Content starts
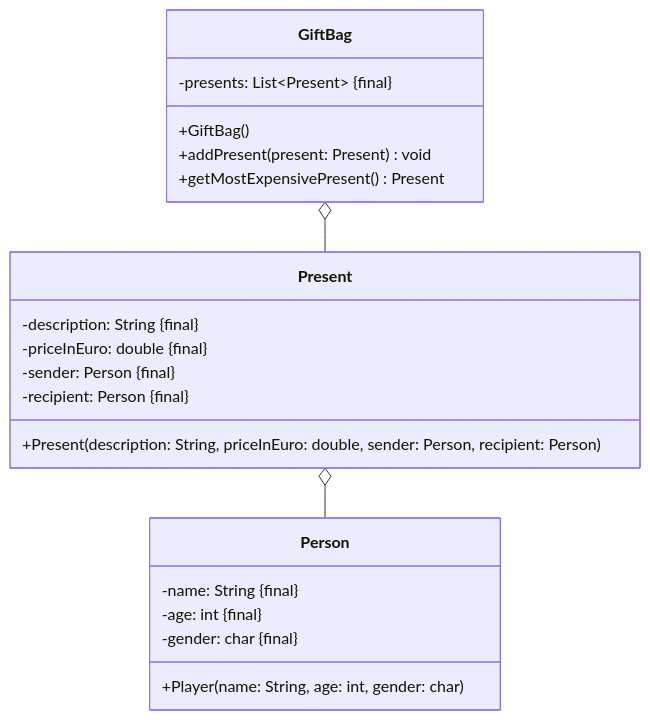
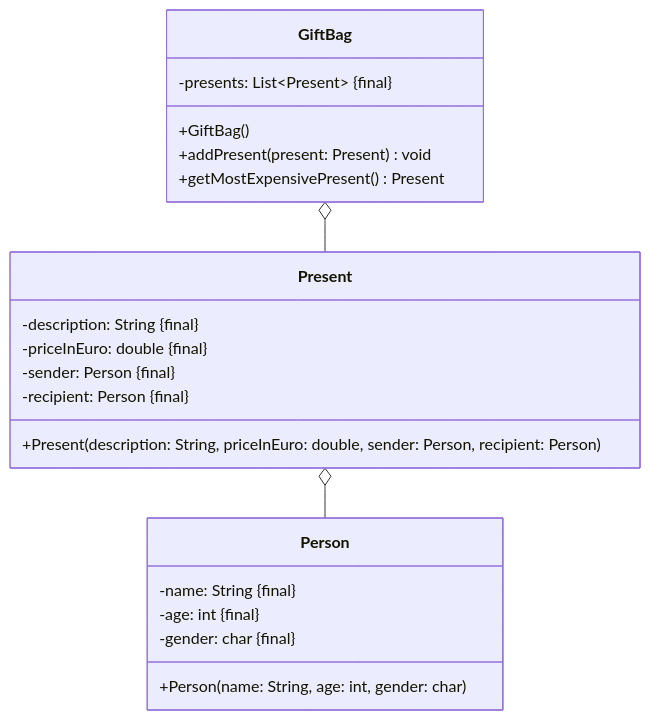
Before and after one commit to jappuccini/java-docs: the diagram in docs/exam-exercises/exam-exercises-java1/class-diagrams/gift-bag.md, drawn with Mermaid. The commit also changed other lines of this file and 23 other files, not shown here.

````diff
--- a/docs/exam-exercises/exam-exercises-java1/class-diagrams/gift-bag.md
+++ b/docs/exam-exercises/exam-exercises-java1/class-diagrams/gift-bag.md
@@ -12,27 +12,27 @@
 ```mermaid
 classDiagram
     GiftBag o-- Present
     Present o-- Person
 
     class GiftBag {
         -presents: List~Present~ #123;final#125;
         +GiftBag()
         +addPresent(present: Present) void
         +getMostExpensivePresent() Present
     }
 
     class Present {
         -description: String #123;final#125;
         -priceInEuro: double #123;final#125;
         -sender: Person #123;final#125;
         -recipient: Person #123;final#125;
         +Present(description: String, priceInEuro: double, sender: Person, recipient: Person)
     }
 
     class Person {
         -name: String #123;final#125;
         -age: int #123;final#125;
         -gender: char #123;final#125;
-        +Player(name: String, age: int, gender: char )
+        +Person(name: String, age: int, gender: char)
     }
 ```
````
Content ends
What is being asked: The entries above are to be repeated exactly, except for any pictures.

Result below:
Before and after one commit to jappuccini/java-docs: the diagram in docs/exam-exercises/exam-exercises-java1/class-diagrams/gift-bag.md, drawn with Mermaid. The commit also changed other lines of this file and 23 other files, not shown here.

````diff
--- a/docs/exam-exercises/exam-exercises-java1/class-diagrams/gift-bag.md
+++ b/docs/exam-exercises/exam-exercises-java1/class-diagrams/gift-bag.md
@@ -12,27 +12,27 @@
 ```mermaid
 classDiagram
     GiftBag o-- Present
     Present o-- Person
 
     class GiftBag {
         -presents: List~Present~ #123;final#125;
         +GiftBag()
         +addPresent(present: Present) void
         +getMostExpensivePresent() Present
     }
 
     class Present {
         -description: String #123;final#125;
         -priceInEuro: double #123;final#125;
         -sender: Person #123;final#125;
         -recipient: Person #123;final#125;
         +Present(description: String, priceInEuro: double, sender: Person, recipient: Person)
     }
 
     class Person {
         -name: String #123;final#125;
         -age: int #123;final#125;
         -gender: char #123;final#125;
-        +Player(name: String, age: int, gender: char )
+        +Person(name: String, age: int, gender: char)
     }
 ```
````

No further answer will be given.